In his absence, the utmost professional Tess writes the column for Sam, and though he becomes the laughingstock of the sports world, her gesture serves as reconciliatory move, bringing the two of them together again.

Much attention has been devoted to the scene in which Tess tries to cook a breakfast for Sam and makes a mess, implying that a career woman cant have everything and cant be good in the more traditionally feminine domains, the kitchen. Yet a closer look reveals that the scene is more ambiguous and thus open to various interpretations.

The chemistry, both tension and attraction, between Tracy and Hepburn shows on screen from their very first scene together. They seem to have good time together, and they take turns, playing straight for each other. Stevens, a master of staging strong romantic scenes, gets one love scene thats particularly erotic.

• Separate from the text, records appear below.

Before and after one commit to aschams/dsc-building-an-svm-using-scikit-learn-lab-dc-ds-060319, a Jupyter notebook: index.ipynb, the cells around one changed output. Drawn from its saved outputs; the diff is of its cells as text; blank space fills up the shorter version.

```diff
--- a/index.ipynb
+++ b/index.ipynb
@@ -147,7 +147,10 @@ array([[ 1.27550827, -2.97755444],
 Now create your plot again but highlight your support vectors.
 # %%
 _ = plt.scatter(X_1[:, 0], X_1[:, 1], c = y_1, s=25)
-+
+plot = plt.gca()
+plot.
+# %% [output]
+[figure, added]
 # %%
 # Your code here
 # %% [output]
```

With these two thesps, what could have been a routine romantic comedy turns into something better and more poignant.

At the time, “Woman of the Year” was praised by most critics, earning an Oscar nomination for Hepburn and an Oscar Award for the screenplay, but it’s an overestimated picture, and certainly not the best of director Stevens or stars.

Oscar Alert

Oscar Nominations: 2

Actress: Katharine Hepburn
Screenplay (Original): Ring Lardner Jr. and Michael Kanin

Oscar Awards: 1

Screenplay

Oscar Context:

In 1942, the Best Actress Oscar went to Greer Garson for the title role in MGMs schmaltzy war melodrama, Mrs. Miniver, which swept most of the Oscars, including Best Picture.

Remake Alert

In 1957, Minnelli directed an unofficial remake titled Designing Woman, a pale imitation of the 1942 picture with Gregory Peck and Lauren Bacall in the Tracy Hepburn parts.

Women of the Year was made into a successful Broadway musical starring Lauren Bacall, who won the Tony Award for her performance.
History Alert

Writer Ring Lardner was blacklisted for his refusal to testify before the HUAAC, but made a credited comeback in the 1960s with the Steve McQueen vehicle The Cincinnati Kid, and Altmans M.A.S.H., for which he won a second writing Oscar.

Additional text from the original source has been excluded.